The lysosome-associated membrane proteins (LAMPs)-1 and -2 are major constituents of the lysosomal membrane. These molecules are known to be among the most glycosylated proteins of several types of cells and cancer cells, and their expression in cancer cells is marked by a distinct difference in the structures of the oligosaccharides as compared to nonmalignant cells. We analyzed by immunohistochemistry the intensity and distribution of LAMP-1 and LAMP-2 in 9 human colorectal cancer cases and in 16 control cases, including inflammatory diseases (diverticulitis, ulcerative colitis, and Crohn's disease). LAMP proteins were expressed more intensely in the epithelium of colorectal neoplasms than in normal mucosa (P < 0.05), and no significant differences were found between adenoma and cancer cells (P > 0.05) in the same tissue section. Further, in sites of inactive inflammatory diseases and nonneoplastic areas in cancer specimens, no significant increases in epithelial LAMP proteins were observed, even in the proliferative zone of the lower crypt epithelium. Northern blot analysis showed increased expression of LAMP-1 and LAMP-2A in two of three colorectal cancers examined and increased LAMP-2B in all three cancers. Our findings suggest that LAMPs are related to neoplastic progression, but there is no direct association between the expression of LAMP molecules and cell proliferation.

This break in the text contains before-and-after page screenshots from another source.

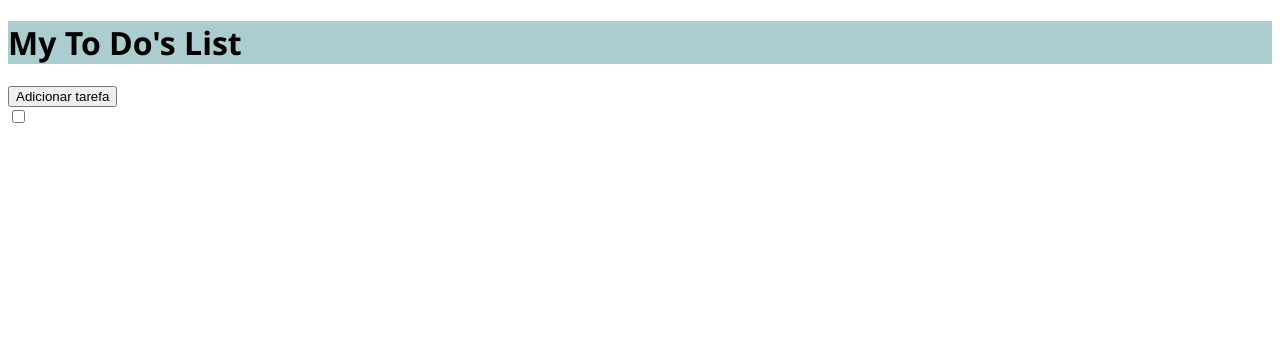
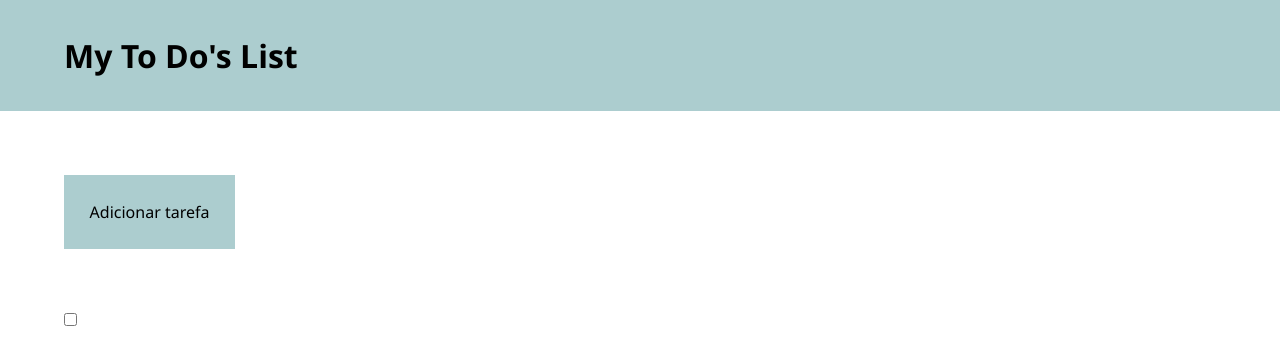
Before and after one commit to JamiledeSouzaFerreira/My-to-do-s-list, a plain HTML site: page index.html in a window 1280 px wide. Drawn offline with Linux system fonts and the light colour scheme.

Commit message:
css básico
cores fontes e margens iniciais

```diff
--- a/index.html
+++ b/index.html
@@ -25,5 +25,6 @@
     </div><!--Corpo(lista)-->
     <div class="rodapé">
     </div><!--rodapé-->
+    <script src="js.js"></script>
 </body>
 </html>
--- a/style.css
+++ b/style.css
@@ -1,6 +1,19 @@
-
+body{
+    margin: 0;
+}
 
 .cabecalho {
     background-color: rgb(172, 205, 207);
     font-family: 'Segoe UI', Tahoma, Geneva, Verdana, sans-serif;
+    padding: 1% 0 1% 5%;
+
 }
+
+input{
+    background-color: rgb(172, 205, 207);
+    padding: 2%;
+    margin: 5% 5% 0 5%;
+    border: none;
+    font-size: medium;
+    font-family: 'Segoe UI', Tahoma, Geneva, Verdana, sans-serif;
+}
```
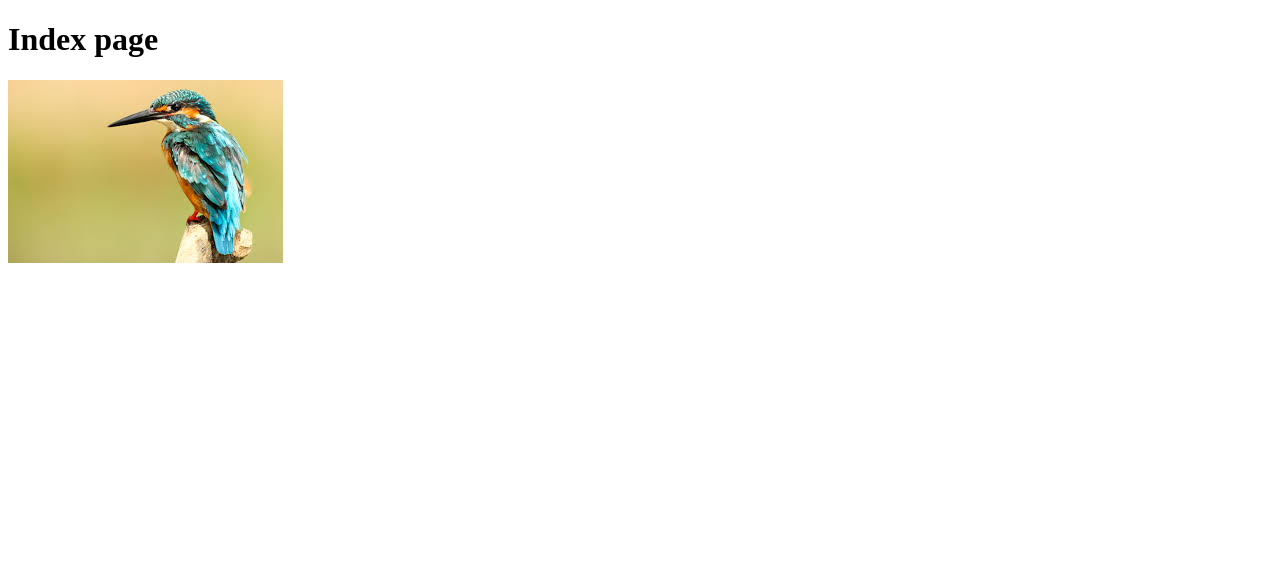
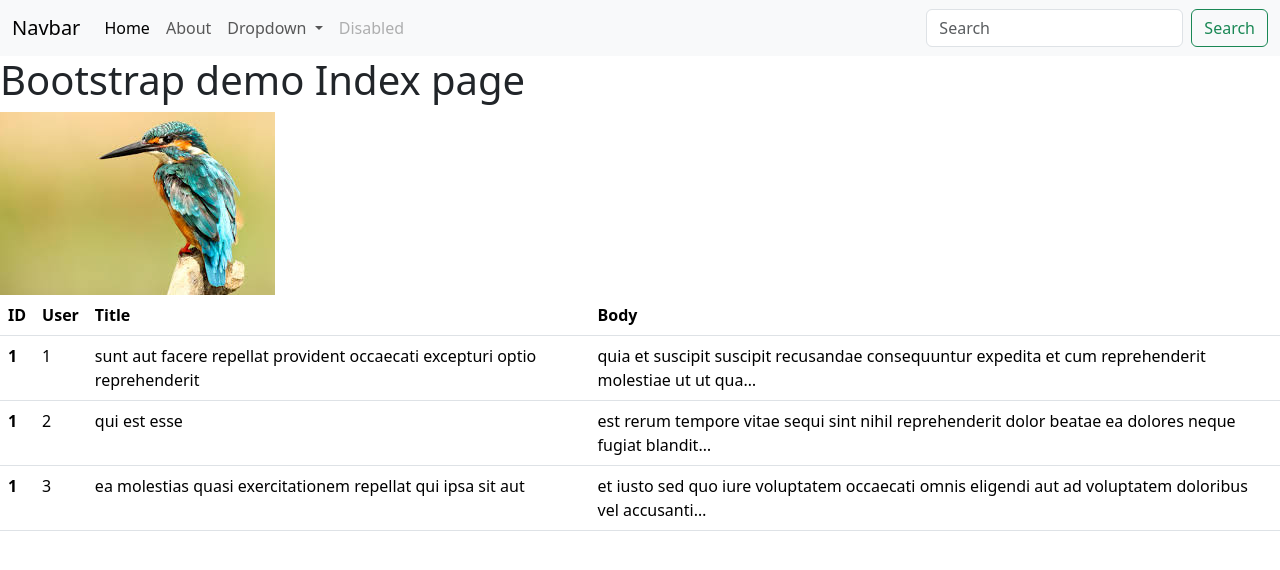
Before and after one commit to TajwarSaiyeed/django-project, a Django app: page / in a window 1280 px wide. Shown: the top 570 px of the page. Run offline with Django 5.2, Linux system fonts and the light colour scheme.

Commit message:
Add about page and enhance index page with Bootstrap styling
- Updated URLs to include an about page with dynamic content.
- Modified home view to pass data to the index template.
- Created a new about.html template.
- Enhanced index.html with Bootstrap for improved styling and layout.

```diff
--- a/djangoProject4/djangoProject4/urls.py
+++ b/djangoProject4/djangoProject4/urls.py
@@ -4,6 +4,8 @@ from . import views
 
 urlpatterns = [
     path('admin/', admin.site.urls),
-    path('', views.home),
+    path('', views.home, name='home'),
+    # path('about/<int:page>/', views.about, name='about'),
+    path('about/', views.about, name='about'),
     path('first_app/', include('first_app.urls')),
 ]
--- a/djangoProject4/djangoProject4/views.py
+++ b/djangoProject4/djangoProject4/views.py
@@ -1,4 +1,34 @@
+from django.http import HttpResponse
 from django.shortcuts import render
 
 def home(req):
-    return render(req, 'index.html')
+    data = [
+        {
+            "userId": 1,
+            "id": 1,
+            "title": "sunt aut facere repellat provident occaecati excepturi optio reprehenderit",
+            "body": "quia et suscipit\nsuscipit recusandae consequuntur expedita et cum\nreprehenderit molestiae ut ut quas totam\nnostrum rerum est autem sunt rem eveniet architecto"
+        },
+        {
+            "userId": 1,
+            "id": 2,
+            "title": "qui est esse",
+            "body": "est rerum tempore vitae\nsequi sint nihil reprehenderit dolor beatae ea dolores neque\nfugiat blanditiis voluptate porro vel nihil molestiae ut reiciendis\nqui aperiam non debitis possimus qui neque nisi nulla"
+        },
+        {
+            "userId": 1,
+            "id": 3,
+            "title": "ea molestias quasi exercitationem repellat qui ipsa sit aut",
+            "body": "et iusto sed quo iure\nvoluptatem occaecati omnis eligendi aut ad\nvoluptatem doloribus vel accusantium quis pariatur\nmolestiae porro eius odio et labore et velit aut"
+        }
+    ]
+
+    return render(req, 'index.html', {'data': data})
+
+# def about(req, page):
+#     print(req.GET)
+#     return render(req, 'about.html', {'page': page})
+
+def about(req):
+    print(req.GET)
+    return render(req, 'about.html', {'page': req.GET.get('page')})
--- a/djangoProject4/templates/index.html
+++ b/djangoProject4/templates/index.html
@@ -1,16 +1,108 @@
 {% load static %}
-<!doctype html>
+<!DOCTYPE html>
 <html lang="en">
-<head>
-    <meta charset="UTF-8">
-    <meta name="viewport"
-          content="width=device-width, user-scalable=no, initial-scale=1.0, maximum-scale=1.0, minimum-scale=1.0">
-    <meta http-equiv="X-UA-Compatible" content="ie=edge">
-    <title>Home page</title>
-</head>
-<body>
-    <h1>Index page</h1>
+  <head>
+    <meta charset="utf-8" />
+    <meta name="viewport" content="width=device-width, initial-scale=1" />
+    <title>Bootstrap demo</title>
+    <link
+      href="https://cdn.jsdelivr.net/npm/bootstrap@5.3.3/dist/css/bootstrap.min.css"
+      rel="stylesheet"
+      integrity="sha384-QWTKZyjpPEjISv5WaRU9OFeRpok6YctnYmDr5pNlyT2bRjXh0JMhjY6hW+ALEwIH"
+      crossorigin="anonymous"
+    />
+  </head>
+  <body>
+    <nav class="navbar navbar-expand-lg bg-body-tertiary">
+      <div class="container-fluid">
+        <a class="navbar-brand" href="#">Navbar</a>
+        <button
+          class="navbar-toggler"
+          type="button"
+          data-bs-toggle="collapse"
+          data-bs-target="#navbarSupportedContent"
+          aria-controls="navbarSupportedContent"
+          aria-expanded="false"
+          aria-label="Toggle navigation"
+        >
+          <span class="navbar-toggler-icon"></span>
+        </button>
+        <div class="collapse navbar-collapse" id="navbarSupportedContent">
+          <ul class="navbar-nav me-auto mb-2 mb-lg-0">
+            <li class="nav-item">
+              <a
+                class="nav-link active"
+                aria-current="page"
+                href="{% url 'home' %}"
+                >Home</a
+              >
+            </li>
+            <li class="nav-item">
+              <a class="nav-link" href="{% url 'about' page=5 %}">About</a>
+            </li>
+            <li class="nav-item dropdown">
+              <a
+                class="nav-link dropdown-toggle"
+                href="#"
+                role="button"
+                data-bs-toggle="dropdown"
+                aria-expanded="false"
+              >
+                Dropdown
+              </a>
+              <ul class="dropdown-menu">
+                <li><a class="dropdown-item" href="#">Action</a></li>
+                <li><a class="dropdown-item" href="#">Another action</a></li>
+                <li><hr class="dropdown-divider" /></li>
+                <li>
+                  <a class="dropdown-item" href="#">Something else here</a>
+                </li>
+              </ul>
+            </li>
+            <li class="nav-item">
+              <a class="nav-link disabled" aria-disabled="true">Disabled</a>
+            </li>
+          </ul>
+          <form class="d-flex" role="search">
+            <input
+              class="form-control me-2"
+              type="search"
+              placeholder="Search"
+              aria-label="Search"
+            />
+            <button class="btn btn-outline-success" type="submit">
+              Search
+            </button>
+          </form>
+        </div>
+      </div>
+    </nav>
+    <h1>Bootstrap demo Index page</h1>
     <img src="{% static 'bird1.jpeg' %}" alt="bird image" />
-{#<img src="static/bird1.jpeg" alt="bird image" />#}
-</body>
+    <table class="table">
+      <thead>
+        <tr>
+          <th scope="col">ID</th>
+          <th scope="col">User</th>
+          <th scope="col">Title</th>
+          <th scope="col">Body</th>
+        </tr>
+      </thead>
+      <tbody>
+        {% for item in data %}
+        <tr>
+          <th scope="row">{{ item.userId }}</th>
+          <td>{{ item.id }}</td>
+          <td>{{ item.title }}</td>
+          <td>{{ item.body|truncatechars:100 }}</td>
+        </tr>
+        {% endfor %}
+      </tbody>
+    </table>
+    <script
+      src="https://cdn.jsdelivr.net/npm/bootstrap@5.3.3/dist/js/bootstrap.bundle.min.js"
+      integrity="sha384-YvpcrYf0tY3lHB60NNkmXc5s9fDVZLESaAA55NDzOxhy9GkcIdslK1eN7N6jIeHz"
+      crossorigin="anonymous"
+    ></script>
+  </body>
 </html>
```
Also changed, not shown: djangoProject4/templates/about.html (added, +17 -0 lines).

ASJC Scopus subject areas
- Pathology and Forensic Medicine